Tanner is Colton’s 15-year-old sister. There are not enough words to describe the strength needed to be a special needs sibling. Finding the balance to be an advocate, voice, and defender of your older brother but yet be your own individual is not the easiest task. Tanner has demonstrated such strength, compassion, and fearlessness in her role as the BIG LITTLE SISTER. Over the years, her role has evolved and presented itself in many different ways. For Colton’s senior year, Tanner joined the mission of making the memories she hopes for her brother.
Homecoming is one of the most memorable events in high school. Knowing that it was Colton’s last homecoming, Tanner, posted a social media post encouraging her friends, classmates, and peers to vote for her brother for Homecoming King nominee. The post spread like wildfire. Everyone already knew Colton, but not everyone knew Colton was her brother… it was a whirlwind of sharing and advocating across the school. Before we knew it, Colton was nominated for Homecoming King along with 5 of his fellow seniors. The week after the nomination was a week of preparing, community events, tux renting, and balancing the excitement with the real conversations of, “This is an honor”… you may not win. “We are excited for all your classmates”… you may not win. “We are excited to be included”… you may not win. It was a very magical week, but also a week of anxiety. Trying to prepare your special needs son for NOT being crowned, but also encouraging him to embrace the possibility that he just might. Two of Tanner’s soccer teammates and friends asked if they could be Colton’s dates to Homecoming. The TEXAS MUM and GARTER madness began! We decided to add first dates and homecoming proposals to the memories.
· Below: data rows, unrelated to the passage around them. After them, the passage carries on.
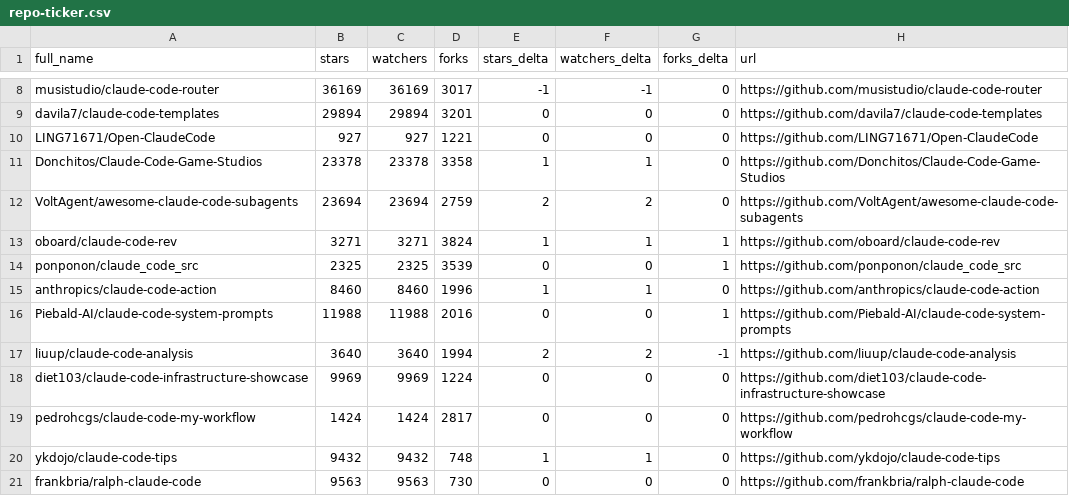
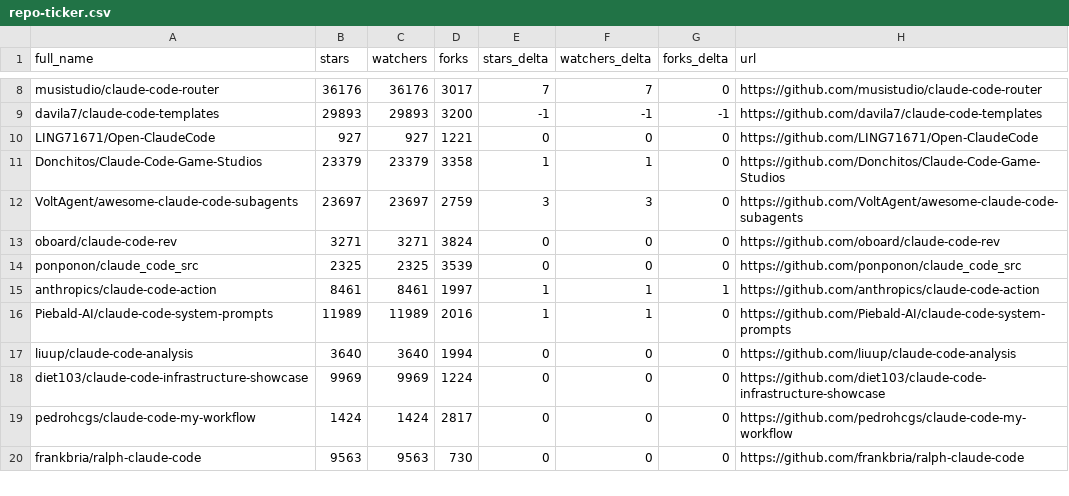
Before and after one commit to Jord5s/awesome-claude-code, a CSV file: data/repo-ticker.csv, drawn as a sheet; only a part is shown, gaps mark what is left out; removed rows and columns are numbered as before the commit, all else as after; the diff covers the shown part only; the diff names each change by its address in the sheet, - before the commit and + after, or states it on an @@ line.

```diff
--- a/data/repo-ticker.csv
+++ b/data/repo-ticker.csv
-B8 (stars): 36169
+B8 (stars): 36176
-C8 (watchers): 36169
+C8 (watchers): 36176
-E8 (stars_delta): -1
+E8 (stars_delta): 7
-F8 (watchers_delta): -1
+F8 (watchers_delta): 7
-B9 (stars): 29894
+B9 (stars): 29893
-C9 (watchers): 29894
+C9 (watchers): 29893
-D9 (forks): 3201
+D9 (forks): 3200
-E9 (stars_delta): 0
+E9 (stars_delta): -1
-F9 (watchers_delta): 0
+F9 (watchers_delta): -1
-G9 (forks_delta): 0
+G9 (forks_delta): -1
-B11 (stars): 23378
+B11 (stars): 23379
-C11 (watchers): 23378
+C11 (watchers): 23379
-B12 (stars): 23694
+B12 (stars): 23697
-C12 (watchers): 23694
+C12 (watchers): 23697
-E12 (stars_delta): 2
+E12 (stars_delta): 3
-F12 (watchers_delta): 2
+F12 (watchers_delta): 3
-E13 (stars_delta): 1
+E13 (stars_delta): 0
-F13 (watchers_delta): 1
+F13 (watchers_delta): 0
-G13:G14 (forks_delta): 1
+G13:G14 (forks_delta): 0
-B15 (stars): 8460
+B15 (stars): 8461
-C15 (watchers): 8460
+C15 (watchers): 8461
-D15 (forks): 1996
+D15 (forks): 1997
-G15 (forks_delta): 0
+G15 (forks_delta): 1
-B16 (stars): 11988
+B16 (stars): 11989
-C16 (watchers): 11988
+C16 (watchers): 11989
-E16 (stars_delta): 0
+E16 (stars_delta): 1
-F16 (watchers_delta): 0
+F16 (watchers_delta): 1
-G16 (forks_delta): 1
+G16 (forks_delta): 0
-E17 (stars_delta): 2
+E17 (stars_delta): 0
-F17 (watchers_delta): 2
+F17 (watchers_delta): 0
-G17 (forks_delta): -1
+G17 (forks_delta): 0
-row 20: ykdojo/claude-code-tips | 9432 | 9432 | 748 | 1 | 1 | 0 | https://github.com/ykdojo/claude-code-tips
```
Also changed, not shown: 3 added rows, 2 removed rows, 4 moved rows and 112 edited cells elsewhere in this file, 2 other files.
Finally, the big day was here! Two dates, one for each arm, very large mums and garter, a very nice rented suit, and no lack of confidence to be had, Colton was ready for the game and half-time homecoming court presentation. Once we arrived through the gates of the football stadium, Colton was ambushed with well wishes and students wanting to take pictures with the homecoming king nominee. Everyone was wishing encouraging words for him and even fellow nominee’s parents were encouraging Colton, letting him know that he had THEIR vote.
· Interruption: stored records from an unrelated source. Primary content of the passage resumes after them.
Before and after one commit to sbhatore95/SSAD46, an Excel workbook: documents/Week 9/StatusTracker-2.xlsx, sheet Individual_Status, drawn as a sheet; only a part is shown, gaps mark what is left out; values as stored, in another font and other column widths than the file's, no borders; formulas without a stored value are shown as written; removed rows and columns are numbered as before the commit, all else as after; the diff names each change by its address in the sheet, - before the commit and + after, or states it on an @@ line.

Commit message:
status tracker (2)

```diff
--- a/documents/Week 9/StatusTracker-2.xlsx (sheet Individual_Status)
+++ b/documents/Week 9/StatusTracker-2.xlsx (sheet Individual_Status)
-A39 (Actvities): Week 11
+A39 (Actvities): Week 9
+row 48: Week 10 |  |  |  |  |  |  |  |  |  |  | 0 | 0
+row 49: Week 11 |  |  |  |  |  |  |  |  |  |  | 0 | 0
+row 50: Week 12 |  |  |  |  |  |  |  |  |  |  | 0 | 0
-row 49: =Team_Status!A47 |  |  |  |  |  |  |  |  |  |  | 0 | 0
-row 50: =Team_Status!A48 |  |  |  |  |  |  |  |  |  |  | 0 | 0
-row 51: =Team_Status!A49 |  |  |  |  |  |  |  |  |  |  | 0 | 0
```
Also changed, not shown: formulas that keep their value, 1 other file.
Once on the field for the ceremony, Colton was so confident. He was engaging with his peers and calm as ever. My husband and I were a bit edgy… would he win? How would he react if he did not win? What was our plan? Things moved quite quickly through the event and before we knew it we were introduced to the largest stadium presence for our school. I decided to be like Colton, and just take it all in. It would be okay no matter what! Right before they were to name the Homecoming King, Colton expressed he was so excited. That he “could not wait!” I told him… you may not win, but we will be happy for whoever does. He confidently informed me, “I got this 100 percent, mom!” Colton was voted to be the Homecoming King for his high school by his fellow peers in front of the largest homecoming crowd in our school history. He was so excited and honored. I will never forget the tangible excitement. The stadium crowd was celebrating my son! He was celebrating! We could not be more proud of him! All the while his sister was screaming in the stands… “That is my brother!!!”
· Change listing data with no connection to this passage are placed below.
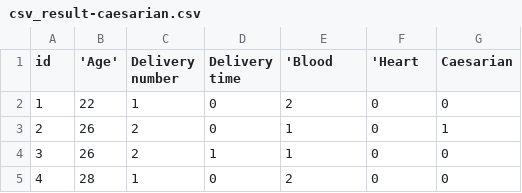
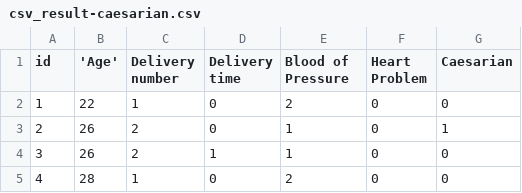
Before and after one commit to Lovely-Professional-University-CSE/major-project-ca-1-caesarian-section-classification, a CSV file: csv_result-caesarian.csv, drawn as a sheet; only a part is shown.

Commit message:
Update csv_result-caesarian.csv

```diff
--- a/csv_result-caesarian.csv
+++ b/csv_result-caesarian.csv
@@ -1,2 +1,2 @@
-id,'Age',Delivery number,Delivery time,'Blood,'Heart,Caesarian
+id,'Age',Delivery number,Delivery time, Blood of Pressure, Heart Problem,Caesarian
 1,22,1,0,2,0,0
```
Even though the roller coaster of parenting might look and feel different for special needs children, it is still THEIR ride and oh what a ride it is! Our hopes for Colton’s senior year exceeded our expectations. Even after graduation, Colton continues to leave his mark by living by faith and love every step of the way.
Do you have a story about SMS that you want to share with the PRISMS community? Remember, you can share your SMS story with us anytime by filling out our Share Your Story form!